  11. M. T. Reding, S. L. Buchwald: An inexpensive air-stable titanium-based system for the conversion of esters to primary alcohols. In: J. Org. Chem. Band 60 , No. 24, 1995, S. 7884–7890, doi:10.1021/jo00129a031.
  12. T. L. Neoh, T. Tanimoto, S. Ikefuji, H. Yoshi, T. Furuta: Improvement of antifungal activity of 10-undecyn-1-ol by inclusion complexation with cyclodextrin derivatives. In: J. Agric. Food Chem. Band 56 , No. 10, 2008, S. 3699–3705 , doi : 10.1021 / jf.0731898 .
  13. T. Sakurai, T. Nakagawa, H. Mitsuno, H. Mori, Y. Endo, S. Tanoue, Y. Yasukochi, K. Touhara, T. Nishioka: Identification and functional characterization of a sex pheromone receptor in the silkmoth Bombyx mori. In: Proc. Natl. Acad. Sci. Band 101 , No. 47, 2004, S. 16653–16658, doi:10.1073/pnas.0407596101.
  14. N. Miyaura, H. Suginome, A. Suzuki: New stereospecific syntheses of pheromone bombykol and its three geometrical isomers. In: Tetrahedron. Band 39 , No. 20, 1983, S. 3271–3277 , doi : 10.1016 / S0040-4020 (01) 91575-3 .

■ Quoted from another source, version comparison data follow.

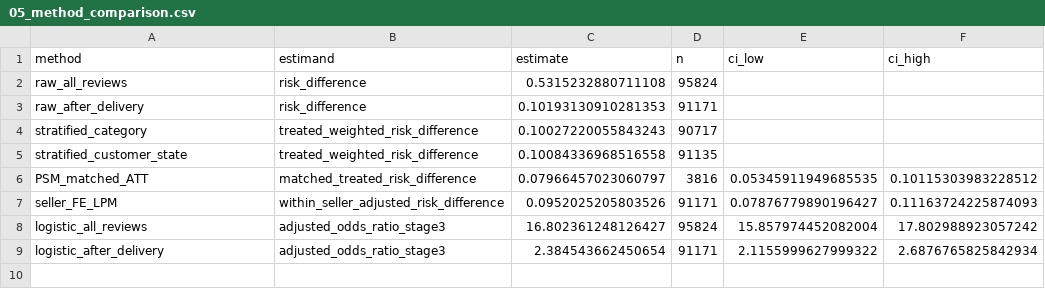
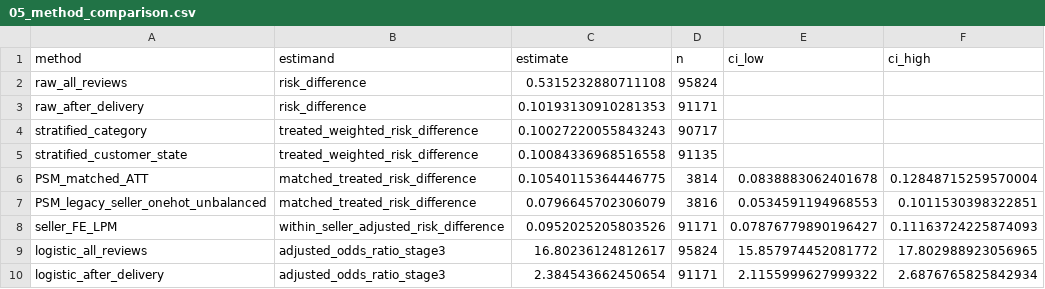
Before and after one commit to Fangjunhui-coder/olist-ecommerce-analytics, a CSV file: results/tables/05_method_comparison.csv, drawn as a sheet.

```diff
--- a/results/tables/05_method_comparison.csv
+++ b/results/tables/05_method_comparison.csv
@@ -5,5 +5,6 @@ stratified_category,treated_weighted_risk_difference,0.10027220055843243,90717,,
 stratified_customer_state,treated_weighted_risk_difference,0.10084336968516558,91135,,
-PSM_matched_ATT,matched_treated_risk_difference,0.07966457023060797,3816,0.05345911949685535,0.10115303983228512
+PSM_matched_ATT,matched_treated_risk_difference,0.10540115364446775,3814,0.0838883062401678,0.12848715259570004
+PSM_legacy_seller_onehot_unbalanced,matched_treated_risk_difference,0.0796645702306079,3816,0.0534591194968553,0.1011530398322851
 seller_FE_LPM,within_seller_adjusted_risk_difference,0.0952025205803526,91171,0.07876779890196427,0.11163724225874093
-logistic_all_reviews,adjusted_odds_ratio_stage3,16.802361248126427,95824,15.857974452082004,17.802988923057242
+logistic_all_reviews,adjusted_odds_ratio_stage3,16.80236124812617,95824,15.857974452081772,17.802988923056965
 logistic_after_delivery,adjusted_odds_ratio_stage3,2.384543662450654,91171,2.1155999627999322,2.6876765825842934
```
Also changed, not shown: results/tables/05_matches.csv, 21 other files.
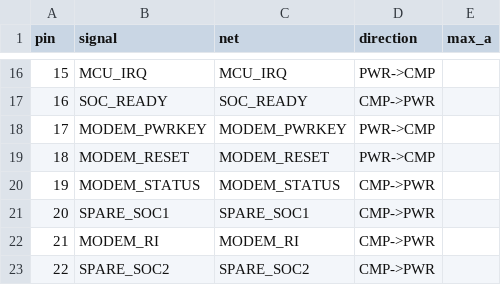
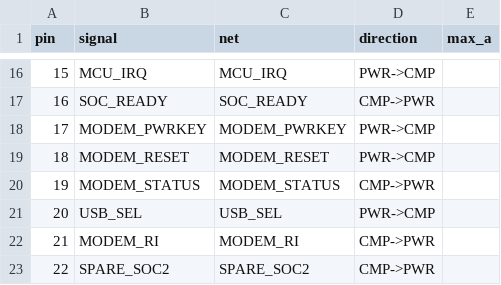
Before and after one commit to xuanvuong1702/flytex-camera, a CSV file: spec/generated/pinout_pwr_cmp.csv, drawn as a sheet; only a part is shown, gaps mark what is left out.

Commit message:
Bo sung USB_SEL vao J_B2B (chan 20), ghi D-22; chay lai 35/35
- spec/b2b.toml: chan 20 tu SPARE_SOC1 thanh USB_SEL do MCU dieu khien
- sinh lai spec/generated; docs/03 cap nhat so chan du phong con 1
- docs/11 them D-22
- run_tests 35/35 tren Windows; CI run 7 (61ef85f) success

```diff
--- a/spec/generated/pinout_pwr_cmp.csv
+++ b/spec/generated/pinout_pwr_cmp.csv
@@ -20,3 +20,3 @@ pin,signal,net,direction,max_a
 19,MODEM_STATUS,MODEM_STATUS,CMP->PWR,
-20,SPARE_SOC1,SPARE_SOC1,CMP->PWR,
+20,USB_SEL,USB_SEL,PWR->CMP,
 21,MODEM_RI,MODEM_RI,CMP->PWR,
```
Also changed, not shown: 4 other files.
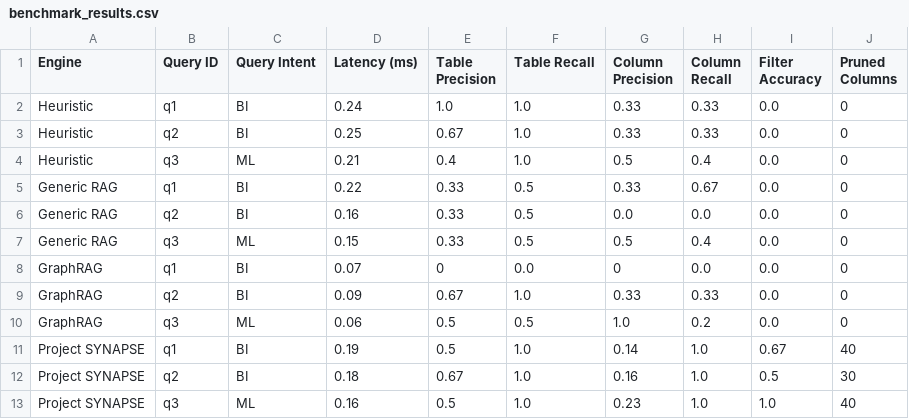
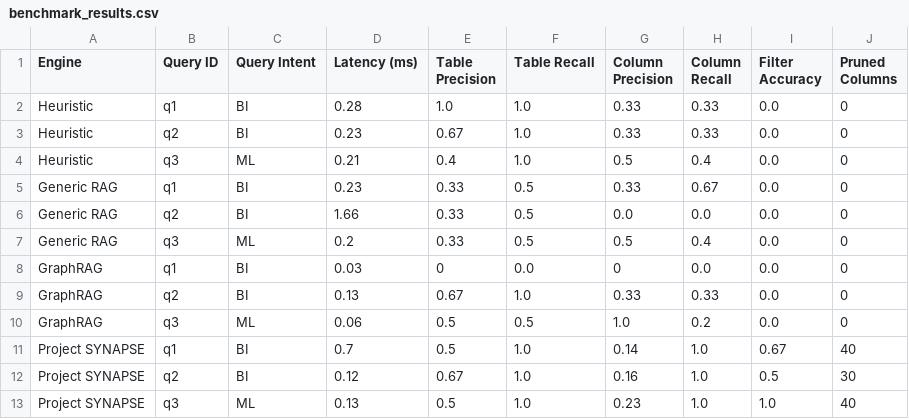
Before and after one commit to saurabh1604/semantic_schema, a CSV file: benchmark_results.csv, drawn as a sheet.

```diff
--- a/benchmark_results.csv
+++ b/benchmark_results.csv
@@ -1,13 +1,13 @@
 Engine,Query ID,Query Intent,Latency (ms),Table Precision,Table Recall,Column Precision,Column Recall,Filter Accuracy,Pruned Columns
-Heuristic,q1,BI,0.24,1.0,1.0,0.33,0.33,0.0,0
-Heuristic,q2,BI,0.25,0.67,1.0,0.33,0.33,0.0,0
+Heuristic,q1,BI,0.28,1.0,1.0,0.33,0.33,0.0,0
+Heuristic,q2,BI,0.23,0.67,1.0,0.33,0.33,0.0,0
 Heuristic,q3,ML,0.21,0.4,1.0,0.5,0.4,0.0,0
-Generic RAG,q1,BI,0.22,0.33,0.5,0.33,0.67,0.0,0
-Generic RAG,q2,BI,0.16,0.33,0.5,0.0,0.0,0.0,0
-Generic RAG,q3,ML,0.15,0.33,0.5,0.5,0.4,0.0,0
-GraphRAG,q1,BI,0.07,0,0.0,0,0.0,0.0,0
-GraphRAG,q2,BI,0.09,0.67,1.0,0.33,0.33,0.0,0
+Generic RAG,q1,BI,0.23,0.33,0.5,0.33,0.67,0.0,0
+Generic RAG,q2,BI,1.66,0.33,0.5,0.0,0.0,0.0,0
+Generic RAG,q3,ML,0.2,0.33,0.5,0.5,0.4,0.0,0
+GraphRAG,q1,BI,0.03,0,0.0,0,0.0,0.0,0
+GraphRAG,q2,BI,0.13,0.67,1.0,0.33,0.33,0.0,0
 GraphRAG,q3,ML,0.06,0.5,0.5,1.0,0.2,0.0,0
-Project SYNAPSE,q1,BI,0.19,0.5,1.0,0.14,1.0,0.67,40
-Project SYNAPSE,q2,BI,0.18,0.67,1.0,0.16,1.0,0.5,30
-Project SYNAPSE,q3,ML,0.16,0.5,1.0,0.23,1.0,1.0,40
+Project SYNAPSE,q1,BI,0.7,0.5,1.0,0.14,1.0,0.67,40
+Project SYNAPSE,q2,BI,0.12,0.67,1.0,0.16,1.0,0.5,30
+Project SYNAPSE,q3,ML,0.13,0.5,1.0,0.23,1.0,1.0,40
```
Also changed, not shown: 1 other file.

  15. R.J. González-Paz, G. Lligadas, J.C. Ronda, M. Galià, V. Cádiz: Thiol-yne reaction of alkyne-derivatized fatty acids: Thiol-reactive linear polyurethane. In: J. Renew. Mater. Band 1, 2013, S. 187 , doi : 10.7569 / JRM.2013.634114 .
  16. R. Hoogenboom: Thiol-yne chemistry: A powerful tool for creating highly functional materials. In: Angew. Chem. Int. Ed. Band 49 , No. 20, 2010, S. 3415–3417 , doi : 10.1002 / anie.201000401 .
  17. C. Lluch, G. Lligadas, J.C. Ronda, M. Galià, V. Cádiz: Thiol-yne approach to biobased polyols: Polyurethane synthesis and surface modification. In: abiosus e.V., 6th Workshop on fats and oils as renewable feedstock for the chemical industry. 2013, S. 67 ( online [PDF]).
  18. G.M. Mitchell: Design and synthesis of a macrocyclic phospholipid. (online).
  19. Archaeal Lipids. In: SBKB, PSI-Nature Structural Biology Knowledgebase. doi:10.3942/psi_sgkb/fm_2012_12.